March 26, 2020

Dr. Jeannette Gaudry Haynie and Dr. Kyleanne Hunter Join CNAS as Adjunct Senior Fellows

Washington, March 26, 2020—The Center for a New American Security (CNAS) is pleased to announce that Dr. Jeannette Gaudry Haynie and Dr. Kyleanne Hunter have joined CNAS as Adjunct Senior Fellows in the Military, Veterans, and Society Program.

“I am thrilled to welcome Jeannette and Kyleanne to CNAS,” said Kayla Williams, Director of the Military, Veterans, and Society program. “Their impressive leadership records tackling some of the most complex challenges facing our nation’s servicemembers and their demonstrated commitment to empowering the next generation of women leaders will be invaluable contributions for our program.”

Jeannette Gaudry Haynie, PhD, is a career Marine Corps officer and combat veteran with a PhD in International Relations. A New Orleans native and a U.S. Naval Academy graduate, she is a Cobra attack helicopter pilot by trade. She earned her Master of Arts in Political Science from the University of New Orleans and her Doctorate in International Relations from The George Washington University while serving on the Joint Staff and in the Marine Corps Commandant’s think tank.

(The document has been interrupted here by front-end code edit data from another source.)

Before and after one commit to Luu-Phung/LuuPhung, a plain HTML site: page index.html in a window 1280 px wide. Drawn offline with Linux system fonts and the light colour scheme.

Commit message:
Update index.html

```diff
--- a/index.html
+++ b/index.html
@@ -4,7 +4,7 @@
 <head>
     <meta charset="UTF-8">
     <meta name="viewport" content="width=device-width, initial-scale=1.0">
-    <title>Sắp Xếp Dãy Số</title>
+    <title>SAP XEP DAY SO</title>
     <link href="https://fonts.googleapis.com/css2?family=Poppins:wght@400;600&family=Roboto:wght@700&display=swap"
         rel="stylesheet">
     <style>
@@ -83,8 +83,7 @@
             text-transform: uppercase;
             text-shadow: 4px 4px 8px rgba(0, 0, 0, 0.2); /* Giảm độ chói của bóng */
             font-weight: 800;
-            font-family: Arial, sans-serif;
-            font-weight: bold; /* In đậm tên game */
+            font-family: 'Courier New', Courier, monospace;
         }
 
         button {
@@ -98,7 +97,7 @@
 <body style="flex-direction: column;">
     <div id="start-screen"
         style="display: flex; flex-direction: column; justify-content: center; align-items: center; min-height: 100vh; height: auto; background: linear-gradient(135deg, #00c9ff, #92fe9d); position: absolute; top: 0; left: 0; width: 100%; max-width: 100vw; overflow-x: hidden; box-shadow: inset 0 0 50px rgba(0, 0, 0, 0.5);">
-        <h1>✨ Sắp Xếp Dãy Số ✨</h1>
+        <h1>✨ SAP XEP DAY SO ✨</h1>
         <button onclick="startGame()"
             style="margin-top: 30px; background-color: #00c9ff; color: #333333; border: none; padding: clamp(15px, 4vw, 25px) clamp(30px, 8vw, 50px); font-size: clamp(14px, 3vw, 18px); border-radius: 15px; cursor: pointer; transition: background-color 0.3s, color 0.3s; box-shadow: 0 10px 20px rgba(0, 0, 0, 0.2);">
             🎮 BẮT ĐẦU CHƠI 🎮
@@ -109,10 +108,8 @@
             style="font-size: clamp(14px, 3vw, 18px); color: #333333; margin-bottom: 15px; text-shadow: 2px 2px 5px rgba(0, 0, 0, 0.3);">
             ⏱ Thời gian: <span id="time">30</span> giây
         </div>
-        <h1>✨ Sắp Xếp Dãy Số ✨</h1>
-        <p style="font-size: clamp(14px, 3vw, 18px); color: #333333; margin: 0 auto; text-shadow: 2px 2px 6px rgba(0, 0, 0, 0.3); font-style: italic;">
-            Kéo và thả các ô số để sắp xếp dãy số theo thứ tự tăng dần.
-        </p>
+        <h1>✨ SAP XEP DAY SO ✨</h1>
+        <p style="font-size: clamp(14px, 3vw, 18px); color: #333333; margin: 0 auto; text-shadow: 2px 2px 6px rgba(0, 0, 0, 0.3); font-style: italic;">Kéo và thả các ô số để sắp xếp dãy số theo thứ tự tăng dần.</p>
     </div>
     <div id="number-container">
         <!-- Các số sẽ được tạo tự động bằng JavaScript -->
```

Dr. Haynie’s academic research focuses on the intersections of gender, leadership, and security, particularly terrorism, extremism, and U.S. military operations. As a Reservist and on active duty, she advised senior leadership on critical and creative thinking for warfighting effectiveness, served as a subject matter expert on the Women, Peace, and Security agenda, and developed the vision and guidance for strategic talent management for warfighting effectiveness. She also conducted independent and original research on gender, warfighting, and critical/creative thinking for the Commandant and Assistant Commandant of the Marine Corps.

Dr. Haynie has taught courses in Gender and Conflict and International Relations at The George Washington University and Quantitative Methods through Tulane University’s Disaster Resilience Leadership Academy. She served as Senior Fellow at the nonprofit Women in International Security, where she conducted research into the gender dimensions of security phenomena, and she has given talks on leadership at Tulane University, Loyola University, the U.S. Naval Academy, and other venues. Along with her husband, a fellow Marine Corps officer, she founded and leads a youth leadership program built upon Marine Corps leadership principles. Dr. Haynie is a member of the Presidential Leadership Scholars’ Class of 2019, where the roots of the Athena Leadership Project were planted. She is the Founder and Executive Director of Athena, which seeks to elevate the stories of female veterans and conduct research to inform how we consider gender, leadership, and security. With a group of fellow Naval Academy women graduates, she founded the Sisterhood of Mother B, where she co-hosts a podcast – “Waypoints” – that seeks to transform how we think of leaders and leadership in the military. She runs marathons, works on her pull-ups, and she and her husband have three children.

Dr. Kyleanne Hunter, PhD, is a Marine Corps combat veteran with multiple combat deployments as an AH-1W “Super Cobra” attack pilot. She finished her active duty time in the Marine Corps’ Legislative Liaison Office in the House of Representatives. She is the Vice President Brady (formerly Brady Center and Campaign to Prevent Gun Violence). She holds a Bachelors of Science in Foreign Service from Georgetown University’s Walsh School of Foreign Service, and a Masters of Arts and a Doctorate from University of Denver’s Josef Korbel School of International Studies.

Dr. Hunter’s research focuses on the intersection of social integration and military effectiveness, with a focus on gender and unconventional warfare. While completing her dissertation was a researcher in residence at University of San Diego’s Kroc School of Peace and Justice. She was co-primary investigator for the Nonviolent Actors in Violent Conflicts project funded by the Carnegie Foundation. Her work has been published in Journal of Peace Research, Armed Forces & Society, and Signs, as well as popular publications such as The Washington Post, The New York Times, Foreign Policy, Foreign Affairs, The Atlantic, and San Diego Union Tribune. She is co-editor of Invisible Veterans: What Happens When Women Become Civilians Again (Preager Press, 2019) with Kate Thomas Hendricks.

Dr. Hunter is currently an adjunct professor of Security Studies at Georgetown University’s School of Foreign Service. She was the former Chair of the Employment and Integration Subcommittee for the Secretary of Defense’s Advisory Committee of Women in the Services (DACOWITS). She was part of the Department of Veterans Affairs inaugural class of “Women Veteran Trailblazers,” and named as one of HilllVets 100 most influential veterans in 2018. She serves on the advisory board for Impact:PEACE. She and her husband reside in Silver Spring, MD.

Contact Cole Stevens at or call 202-695-8166 for additional information.